Umzimkhulu Municipality in Sisonke District of KZN was selected by the Department of Water Affairs to pilot this project that was initiated as part of the IWRM (Integrated Water Resource Management) programme being funded by the Danish Embassy (DANIDA). Umzimkhulu was part of the Eastern Cape until it was recently absorbed into Kwa Zulu Natal. The area has one of the lowest levels of development in KZN as demonstrated in this base-line survey which highlights that safe drinking water supply is a major challenge with only 15% of households having access to a safe water source whilst the remaining households have to use open ground water, usually in the form of unprotected springs. As this surface water is open to contamination it needs to be treated or boiled before consumption. Sanitation usually consists of a household pit latrine and although the coverage is high at 90%, around 50% are unhygienic, smell and attracted flies which would account for the high levels of diarrhoea in the area. Most social scientists would agree that changing people’s hygiene habits is notoriously difficult, and there are few good case studies to-date. Africa AHEAD was commissioned as service provider to introduce a health promotion campaign in the 1st phase of an holistic development package that would build the capacity of the community through health clubs, with the objective of developing a community-led demand for improved water and sanitation. Although Africa AHEAD has initiated Community Health Clubs in informal settlements, this is the first pilot project in South Africa to be implemented in a rural community.

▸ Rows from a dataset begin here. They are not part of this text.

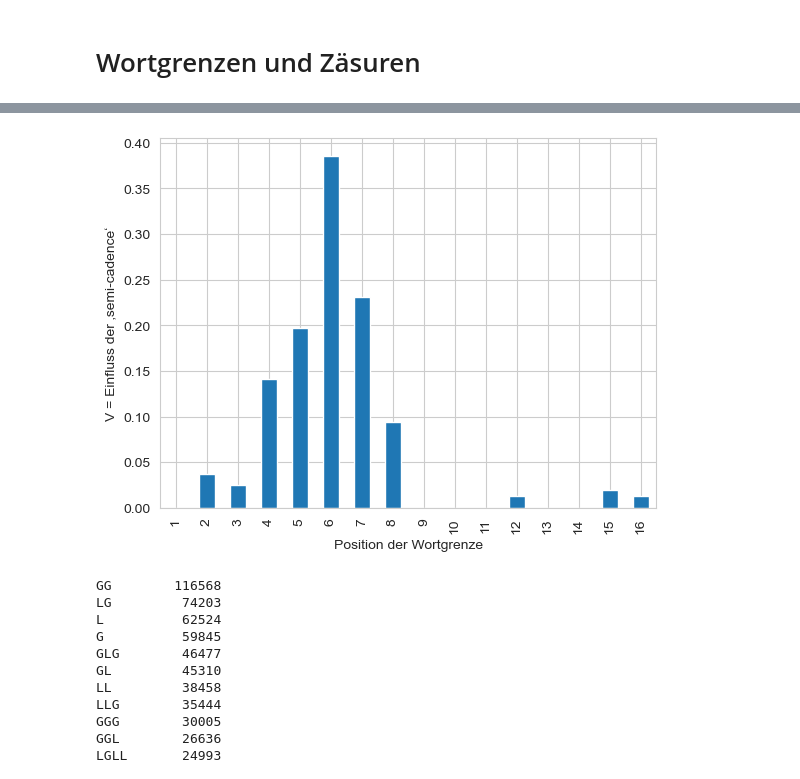
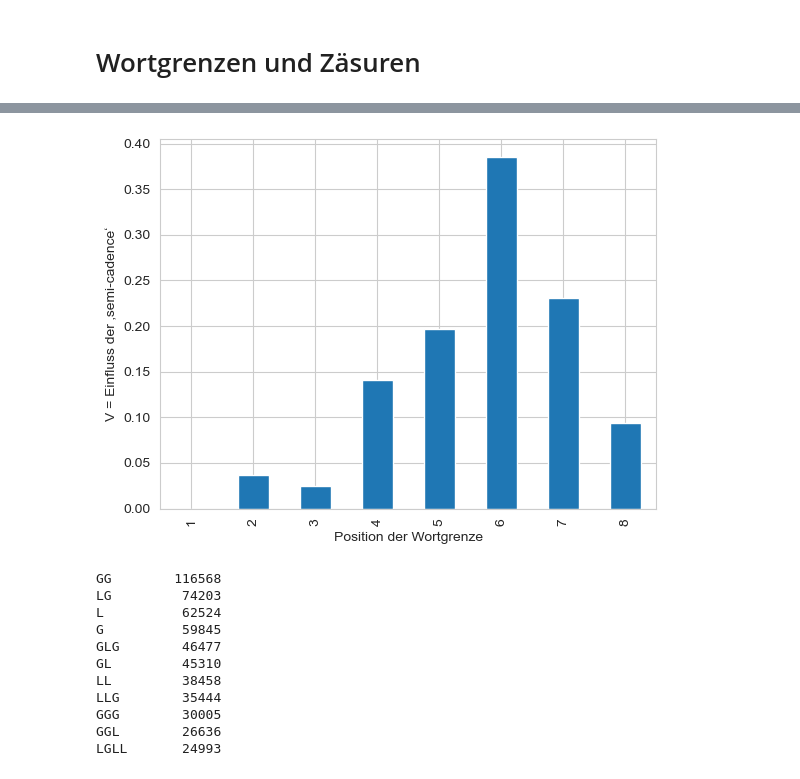
Before and after one commit to kmein/shloka, a Jupyter notebook: statistics.ipynb, the cells around one changed output, grey strips where cells are left out. Cells and saved outputs as stored; diff of their text form; code cells hidden in the pictures.

```diff
--- a/statistics.ipynb
+++ b/statistics.ipynb
@@ -767,4 +767,6 @@ shlokas["tmp_words"] = shlokas.apply(
 wortweise = shlokas.explode("tmp_words")
 for key in ["Position", "Sequenz", "Wort"]:
     wortweise[key] = wortweise["tmp_words"].apply(lambda x: x[key])
+wortweise["Position%8"] = (wortweise["Position"] - 1) % 8 + 1
+wortweise["Pāda"] = wortweise["Position"].apply(lambda position: "b, d" if position > 8 else "a, c")
 shlokas.drop(columns="tmp_words", inplace=True)
@@ -902,5 +902,5 @@ scipy.stats.contingency.association(contingency_semi_cadence_break_position
 # %%
-positions = wortweise["Position"].unique()
+positions = wortweise[wortweise["Position"] < 9]["Position"].unique()
 
 def word_break_at(position, qs):
     for index, sublist in enumerate_sublists(qs.split(".")):
@@ -919,11 +919,11 @@ for position in positions:
     else:
         effects_break[position-1] = np.nan
 # %%
-pd.Series(effects_break, index=range(1, 16+1)).plot.bar(xlabel="Position der Wortgrenze",
+pd.Series(effects_break, index=range(1,8+1)).plot.bar(xlabel="Position der Wortgrenze",
                                                         ylabel="V = Einfluss der ‚semi-cadence‘")
 write_figure("effect-caesura")
 # %% [output]
-[figure, old version]
+[figure, new version]
 # %%
 wortweise["Sequenz"].value_counts().head(50)
 # %% [output]
```
Also changed, not shown: parts of 24 cells of this notebook.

- Country: South Africa
- Period: 2009
- Donor: Danida
- Partner: Department for Water and Forestry
- Province: Kwa Zulu Natal
- Number of Villages: nine
- Number of households:
- Number of CHCs: 2
- Number of Members: 120
- Percentage CHC coverage: 57%
- Number of EHTs: 1
- Number of CHC facilitators: 2
- Number of beneficiaries: 800
COMMUNITY HEALTH CLUBS IN UMZIMKHULU
In February 2009, working with the Umzimkhulu Municipality and local councillors, a Community Health Club was started in each ward. Africa AHEAD trained facilitators from the community in how to conduct health promotion sessions using PHAST participatory activities to promote hygiene behaviour change. Almost 1,000 members were registered and weekly sessions were held in all nine wards. Attendance rates varied according to the proficiency of the facilitator, but although most members attended some sessions, there were 550 hard-core members who completed all 24 health topics within six months. Certificates were awarded at a Graduation Ceremony in September 2009, attended by district and provincial representatives which marked the end of the pilot project. In the next phase, relevant government departments are planning to use these well mobilised communities to improve water, sanitation and quality of life through agricultural and income generating activities.
Above: Hygiene Behaviour Change indicators in 9 CHCs in rural Umzimkhulu, Kwa Zulu Natal, after six months of CHC Training (2009)
The levels of behaviour change as a result of this project are exciting, with an overall average of 20%, which is considered high comparing similar programmes (WSP-World Bank, 2002). In the post intervention survey (September 2009), it was found that 76% of all registered members are now following the recommended practices promoted during the weekly health promotion sessions. As is shown in the chart below, whereas before the project only 18.1% had safe water, there is an 41% change. Although the water source is still not safe, 51% now treat their water, 86.1% store it safely and 87% take it using a ladle, so minimizing contamination. Sanitation has improved by 14%, from 71.1% with no open defecation to 87.8% of members having ZOD (Zero Open Defecation) defined as clean covered latrines with no faeces. In addition, whereas only 29% of member households had a dedicated hand washing facility near their latrine at the beginning of the project, 70.1% have now constructed a simple facility that allows them to wash their hands immediately upon exiting their latrine. Even more impressive is the use of soap for hand washing that has risen from 40.1% in February to 68.4% six months later. An observable indicator is an 18% drop in Ringworm seen in CHC households, a disease caused by infrequent washing and lack of soap, 87.7% mother can now prepare SSS correctly, so saving babies that might have died from dehydration. There is little doubt that family health has been improved where health clubs have been established in Umzimkhulu, and demand to scale up this programme to all other wards is high. Meanwhile the self-motivated improvements that some Health Clubs have already made contingency measures to protect their water sources. without any external financial or technical assistance. Each CHC now has a trained building group, now constructing safe latrines on demand for members. This display of self reliance validates the CHC Approach, which aims to empower communities so that they manage their own health and utilize existing resources more effectively, at least until government can provide the required services.